When Dewberry died in 1877
his estate went to his heirs and he was interred in an above-ground tomb not far
from his home. Myrtle-Vale was sold, but without the care and pride of the old
colonel, the mansion began to deteriorate. Soon, it was hidden by the forest’s
In the l990s
young Andy Bergfeld of Tyler
went driving one day, looking for “an old home someone had told me about.” As
he stopped beside a road fifteen miles southwest of Tyler,
he happened to look down a hidden lane. There, in the deep woods, were the columns
of Colonel Dewberry’s home, “beckoning me to come visit.”
known only to him, and perhaps the spirit of Colonel Dewberry, Bergfeld decided
he wanted the old home. He haggled with fourteen heirs of the previous owners
and finally bought the crumbling mansion and five surrounding acres.
only fourteen months, Bergfeld and his wife soon began an exhaustive restoration
effort. They found new cypress lumber in Baker, Louisiana, period glass in New
Orleans, and new brass fixtures in Baton Rouge. Wallpaper designs came from old
homes in Natchez, Mississippi, and Virginia.
Bergfeld also unearthed tidbits
of the house’s history. He learned that one of the previous owners had burned
down an outhouse while he was reading a Sears catalog by candlelight, which led
to the construction of a interior bath in a corner of a sitting room. Bergfeld
ripped out the bath.
In another room he found an old piano. As his wife
opened the piano’s keyboard cover, she screamed. Inside was a snakeskin left by
$194,000 restoration was completed in 2001 and Colonel Dewberry’s proud old home
is now open for tours, receptions and other events. The restoration also earned
the Bergfelds the prestigious Terry Preservation Award given annually by the East
Texas Historical Association.
Today, Myrtle-Vale is one of the most magnificent
pre-Civil War homes still standing in East
Texas. Visitors are awed by the mansion’s beauty, its history and the long
driveway flanked by majestic crepe myrtles.
Some visitors even say they’ve

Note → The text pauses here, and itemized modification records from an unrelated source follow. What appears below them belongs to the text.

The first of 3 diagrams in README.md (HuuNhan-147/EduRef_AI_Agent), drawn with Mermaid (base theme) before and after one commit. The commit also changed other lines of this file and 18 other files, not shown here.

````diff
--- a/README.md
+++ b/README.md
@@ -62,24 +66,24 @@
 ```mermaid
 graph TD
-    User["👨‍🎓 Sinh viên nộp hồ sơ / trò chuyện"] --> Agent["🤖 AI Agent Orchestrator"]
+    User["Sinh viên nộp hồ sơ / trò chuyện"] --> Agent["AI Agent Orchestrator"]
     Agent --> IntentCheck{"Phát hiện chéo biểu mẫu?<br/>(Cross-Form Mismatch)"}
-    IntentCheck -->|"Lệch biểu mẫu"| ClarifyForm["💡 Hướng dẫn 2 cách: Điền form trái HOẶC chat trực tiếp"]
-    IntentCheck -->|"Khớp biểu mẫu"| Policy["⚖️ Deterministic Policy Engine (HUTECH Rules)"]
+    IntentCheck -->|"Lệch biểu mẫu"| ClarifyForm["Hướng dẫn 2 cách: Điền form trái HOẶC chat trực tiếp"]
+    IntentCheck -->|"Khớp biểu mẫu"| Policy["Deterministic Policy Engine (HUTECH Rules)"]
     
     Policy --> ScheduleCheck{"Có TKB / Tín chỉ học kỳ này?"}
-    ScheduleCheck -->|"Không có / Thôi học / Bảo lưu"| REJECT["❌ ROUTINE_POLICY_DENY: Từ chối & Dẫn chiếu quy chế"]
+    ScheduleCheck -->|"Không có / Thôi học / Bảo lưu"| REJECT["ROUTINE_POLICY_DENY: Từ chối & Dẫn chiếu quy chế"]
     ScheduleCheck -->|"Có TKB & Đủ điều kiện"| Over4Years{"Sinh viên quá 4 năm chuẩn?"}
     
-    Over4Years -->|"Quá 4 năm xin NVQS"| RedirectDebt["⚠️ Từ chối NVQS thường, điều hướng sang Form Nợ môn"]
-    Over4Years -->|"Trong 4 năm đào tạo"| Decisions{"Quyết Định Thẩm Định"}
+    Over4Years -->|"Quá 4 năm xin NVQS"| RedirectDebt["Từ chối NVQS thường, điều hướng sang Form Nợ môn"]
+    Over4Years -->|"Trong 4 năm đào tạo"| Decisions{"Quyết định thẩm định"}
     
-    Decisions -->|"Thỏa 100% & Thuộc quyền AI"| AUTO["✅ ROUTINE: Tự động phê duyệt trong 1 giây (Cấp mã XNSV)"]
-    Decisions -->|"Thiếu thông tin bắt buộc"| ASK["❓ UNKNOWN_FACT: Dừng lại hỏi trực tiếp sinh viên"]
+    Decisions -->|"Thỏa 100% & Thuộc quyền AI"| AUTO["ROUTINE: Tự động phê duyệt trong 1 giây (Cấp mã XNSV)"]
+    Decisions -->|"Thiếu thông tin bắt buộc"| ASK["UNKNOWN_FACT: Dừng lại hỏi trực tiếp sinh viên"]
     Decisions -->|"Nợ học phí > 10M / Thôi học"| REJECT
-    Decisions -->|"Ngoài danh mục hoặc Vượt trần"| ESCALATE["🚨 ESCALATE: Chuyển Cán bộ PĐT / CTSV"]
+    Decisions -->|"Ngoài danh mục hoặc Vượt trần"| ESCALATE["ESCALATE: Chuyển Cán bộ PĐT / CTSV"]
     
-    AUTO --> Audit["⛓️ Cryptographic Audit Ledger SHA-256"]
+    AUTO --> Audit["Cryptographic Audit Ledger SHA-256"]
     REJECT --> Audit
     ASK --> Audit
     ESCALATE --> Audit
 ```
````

seen Colonel Dewberry’s likeness standing on the porch, smiling broadly.
Things Historical January 12, 2005 Column
Published with permission
(Distributed by the East Texas Historical Association. Bob Bowman is a member
of the Texas Historical Commission and the author of more than 30 books about
on the National Register of Historic Places
A Texas State Historical Landmark